Tap Drill and Its Adapter
Davis has multiple missing teeth. We plan to place an implant at the site of #2, but he thinks that the tooth #31 is useless. Since there is an opposing tooth and implant placement at the site of #14 is challenging due to limited bone height (Fig.2: CT sagittal section), his first implant will be at the site of #13 (Fig.1-3). Two implant designs are gingiva- (Fig.1) and bone- (Fig.2,3 (coronal section) level.
CT analysis (Hounsfield units) shows D2/3 bone at the site of #13. Osteotomy is created by using drills. Fig.4 shows 3.5 mm drill at the depth of 8 mm. The trajectory needs to be adjusted. When 4 mm drill is done, the osteotomy is ovoid in shape. The implant should be 4 or 4.5 mm?

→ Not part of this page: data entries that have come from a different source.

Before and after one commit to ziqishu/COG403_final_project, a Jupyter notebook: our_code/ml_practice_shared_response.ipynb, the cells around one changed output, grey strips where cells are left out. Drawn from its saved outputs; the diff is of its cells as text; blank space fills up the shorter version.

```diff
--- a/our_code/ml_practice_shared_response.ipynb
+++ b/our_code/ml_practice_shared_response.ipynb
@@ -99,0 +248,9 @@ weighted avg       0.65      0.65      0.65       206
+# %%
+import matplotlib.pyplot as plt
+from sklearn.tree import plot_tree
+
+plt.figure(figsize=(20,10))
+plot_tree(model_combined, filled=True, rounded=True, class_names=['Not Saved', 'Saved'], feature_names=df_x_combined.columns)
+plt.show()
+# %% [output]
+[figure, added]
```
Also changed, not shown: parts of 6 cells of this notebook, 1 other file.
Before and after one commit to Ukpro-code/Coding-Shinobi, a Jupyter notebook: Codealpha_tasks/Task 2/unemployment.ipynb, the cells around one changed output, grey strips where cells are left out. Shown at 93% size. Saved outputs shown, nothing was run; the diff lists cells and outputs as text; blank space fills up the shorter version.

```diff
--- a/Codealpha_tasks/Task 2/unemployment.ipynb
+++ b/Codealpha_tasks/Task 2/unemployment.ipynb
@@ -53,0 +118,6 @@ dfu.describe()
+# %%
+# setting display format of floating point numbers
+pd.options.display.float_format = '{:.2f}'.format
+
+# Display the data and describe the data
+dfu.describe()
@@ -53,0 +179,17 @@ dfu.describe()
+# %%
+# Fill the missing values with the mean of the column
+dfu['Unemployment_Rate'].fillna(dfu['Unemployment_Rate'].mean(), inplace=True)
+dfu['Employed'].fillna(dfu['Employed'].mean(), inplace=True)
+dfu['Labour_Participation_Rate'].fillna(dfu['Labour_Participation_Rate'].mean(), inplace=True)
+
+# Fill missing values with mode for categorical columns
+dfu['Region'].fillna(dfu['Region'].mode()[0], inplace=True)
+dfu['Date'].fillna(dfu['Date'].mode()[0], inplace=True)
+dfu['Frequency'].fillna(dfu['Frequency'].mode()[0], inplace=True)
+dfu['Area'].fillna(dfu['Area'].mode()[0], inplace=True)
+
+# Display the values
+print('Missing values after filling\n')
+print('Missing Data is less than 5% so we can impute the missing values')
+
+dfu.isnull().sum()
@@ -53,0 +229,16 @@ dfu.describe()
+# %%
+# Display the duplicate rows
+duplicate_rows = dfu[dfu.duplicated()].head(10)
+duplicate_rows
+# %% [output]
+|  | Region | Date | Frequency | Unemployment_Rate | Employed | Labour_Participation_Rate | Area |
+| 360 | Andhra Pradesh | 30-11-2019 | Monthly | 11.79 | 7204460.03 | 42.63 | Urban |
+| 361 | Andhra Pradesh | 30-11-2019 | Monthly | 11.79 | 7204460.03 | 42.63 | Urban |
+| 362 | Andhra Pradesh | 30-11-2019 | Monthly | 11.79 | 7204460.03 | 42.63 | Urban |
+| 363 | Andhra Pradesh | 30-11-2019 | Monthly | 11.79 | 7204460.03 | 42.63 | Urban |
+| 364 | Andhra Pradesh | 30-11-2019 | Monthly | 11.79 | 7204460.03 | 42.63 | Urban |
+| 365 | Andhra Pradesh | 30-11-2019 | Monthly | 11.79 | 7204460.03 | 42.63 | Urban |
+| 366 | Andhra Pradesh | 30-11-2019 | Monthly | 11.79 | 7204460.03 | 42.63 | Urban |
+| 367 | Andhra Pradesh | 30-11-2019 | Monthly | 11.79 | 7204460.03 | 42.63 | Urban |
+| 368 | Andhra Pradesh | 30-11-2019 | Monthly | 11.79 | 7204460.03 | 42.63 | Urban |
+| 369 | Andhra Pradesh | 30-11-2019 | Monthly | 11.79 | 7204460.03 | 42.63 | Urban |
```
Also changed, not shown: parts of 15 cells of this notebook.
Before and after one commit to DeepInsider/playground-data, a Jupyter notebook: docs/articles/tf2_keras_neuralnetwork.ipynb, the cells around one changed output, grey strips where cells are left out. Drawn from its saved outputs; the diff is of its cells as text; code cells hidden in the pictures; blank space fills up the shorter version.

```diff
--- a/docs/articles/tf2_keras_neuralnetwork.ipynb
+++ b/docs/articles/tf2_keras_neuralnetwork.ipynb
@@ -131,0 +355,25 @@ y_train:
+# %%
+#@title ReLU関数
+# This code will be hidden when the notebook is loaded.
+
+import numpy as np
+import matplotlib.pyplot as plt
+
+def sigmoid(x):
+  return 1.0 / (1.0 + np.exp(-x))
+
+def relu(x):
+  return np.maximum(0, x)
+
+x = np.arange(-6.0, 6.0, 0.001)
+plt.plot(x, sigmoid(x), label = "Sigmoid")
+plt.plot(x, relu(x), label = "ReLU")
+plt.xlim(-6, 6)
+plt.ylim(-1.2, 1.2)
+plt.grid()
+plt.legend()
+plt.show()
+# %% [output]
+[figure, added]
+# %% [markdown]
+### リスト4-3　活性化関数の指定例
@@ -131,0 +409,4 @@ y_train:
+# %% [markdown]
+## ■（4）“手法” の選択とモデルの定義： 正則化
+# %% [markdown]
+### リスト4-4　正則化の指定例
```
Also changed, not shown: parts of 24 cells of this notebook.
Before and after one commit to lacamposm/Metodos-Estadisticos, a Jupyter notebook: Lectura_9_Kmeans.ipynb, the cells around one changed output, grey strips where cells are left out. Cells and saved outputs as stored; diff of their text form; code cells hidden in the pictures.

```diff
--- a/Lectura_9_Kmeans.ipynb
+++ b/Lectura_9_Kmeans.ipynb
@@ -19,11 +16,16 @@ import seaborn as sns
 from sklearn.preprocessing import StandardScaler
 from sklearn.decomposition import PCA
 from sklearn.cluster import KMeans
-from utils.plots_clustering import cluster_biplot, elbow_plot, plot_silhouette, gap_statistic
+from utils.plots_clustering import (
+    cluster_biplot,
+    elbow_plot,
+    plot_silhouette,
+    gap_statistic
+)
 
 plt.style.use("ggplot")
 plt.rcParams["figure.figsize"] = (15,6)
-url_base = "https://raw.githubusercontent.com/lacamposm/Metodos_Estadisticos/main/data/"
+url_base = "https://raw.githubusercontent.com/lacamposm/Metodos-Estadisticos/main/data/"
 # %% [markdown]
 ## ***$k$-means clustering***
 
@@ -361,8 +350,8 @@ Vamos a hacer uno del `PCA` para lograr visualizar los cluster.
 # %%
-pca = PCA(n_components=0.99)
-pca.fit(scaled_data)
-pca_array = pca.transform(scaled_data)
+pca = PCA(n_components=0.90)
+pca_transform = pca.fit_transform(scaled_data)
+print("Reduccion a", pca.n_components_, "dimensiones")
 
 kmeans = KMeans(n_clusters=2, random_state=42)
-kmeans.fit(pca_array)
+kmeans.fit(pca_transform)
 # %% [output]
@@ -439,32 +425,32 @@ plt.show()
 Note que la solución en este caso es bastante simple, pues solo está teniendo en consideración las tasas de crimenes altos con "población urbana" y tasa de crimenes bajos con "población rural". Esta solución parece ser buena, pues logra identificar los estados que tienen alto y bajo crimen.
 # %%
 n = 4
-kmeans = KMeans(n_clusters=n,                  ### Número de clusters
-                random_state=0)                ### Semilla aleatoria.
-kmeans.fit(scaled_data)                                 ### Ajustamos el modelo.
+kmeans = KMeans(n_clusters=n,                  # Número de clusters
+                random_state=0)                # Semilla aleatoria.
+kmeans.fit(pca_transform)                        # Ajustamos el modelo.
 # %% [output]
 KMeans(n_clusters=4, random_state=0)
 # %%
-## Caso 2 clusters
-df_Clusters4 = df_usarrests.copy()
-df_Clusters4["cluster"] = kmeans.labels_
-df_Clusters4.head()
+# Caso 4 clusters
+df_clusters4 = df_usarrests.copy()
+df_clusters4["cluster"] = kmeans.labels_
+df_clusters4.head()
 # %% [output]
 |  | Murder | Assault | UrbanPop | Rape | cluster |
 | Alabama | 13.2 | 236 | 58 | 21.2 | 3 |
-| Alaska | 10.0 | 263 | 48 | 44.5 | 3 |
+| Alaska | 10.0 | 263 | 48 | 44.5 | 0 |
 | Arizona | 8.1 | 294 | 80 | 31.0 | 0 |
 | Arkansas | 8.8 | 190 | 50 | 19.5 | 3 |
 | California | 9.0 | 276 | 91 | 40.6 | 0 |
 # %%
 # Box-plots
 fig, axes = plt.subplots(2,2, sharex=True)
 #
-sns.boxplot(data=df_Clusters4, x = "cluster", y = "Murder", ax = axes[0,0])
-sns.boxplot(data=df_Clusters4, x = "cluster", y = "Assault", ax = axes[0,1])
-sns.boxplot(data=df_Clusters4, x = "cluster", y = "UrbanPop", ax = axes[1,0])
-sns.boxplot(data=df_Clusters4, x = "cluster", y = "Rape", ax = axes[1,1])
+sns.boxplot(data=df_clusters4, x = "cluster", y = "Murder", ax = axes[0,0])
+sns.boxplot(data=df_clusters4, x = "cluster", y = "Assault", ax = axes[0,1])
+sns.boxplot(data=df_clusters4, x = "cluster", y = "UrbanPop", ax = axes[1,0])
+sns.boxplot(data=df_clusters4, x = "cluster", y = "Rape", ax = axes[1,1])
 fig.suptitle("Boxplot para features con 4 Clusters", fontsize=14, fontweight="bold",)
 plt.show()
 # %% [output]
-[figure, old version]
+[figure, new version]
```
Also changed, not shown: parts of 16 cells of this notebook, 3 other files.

To solve the dilemma, 4.5x11 mm tap is placed by a wrench at the depth of 8
mm. So an adapter is required. Hand placement of the tap is more
controllable than handpiece's in term of trajectory (Fig.5, 5'). Although hand
placement of the tap is slower, it gives us time to watch whether the buccal
plate is fracturing or not. The depth is also controlled better
(intentional sinus lift without bone graft). Finally 4.5x11 mm implant is
placed relatively ideally (Fig.6 I with insertion torque 60 Ncm). A
restorative abutment (A) is placed immediately for a provisional (immediate
loading). There is no nasal hemorrhage intra- or post-op.
Xin Wei, DDS, PhD, MS 1st edition 01/15/2014, last revision 01/16/2014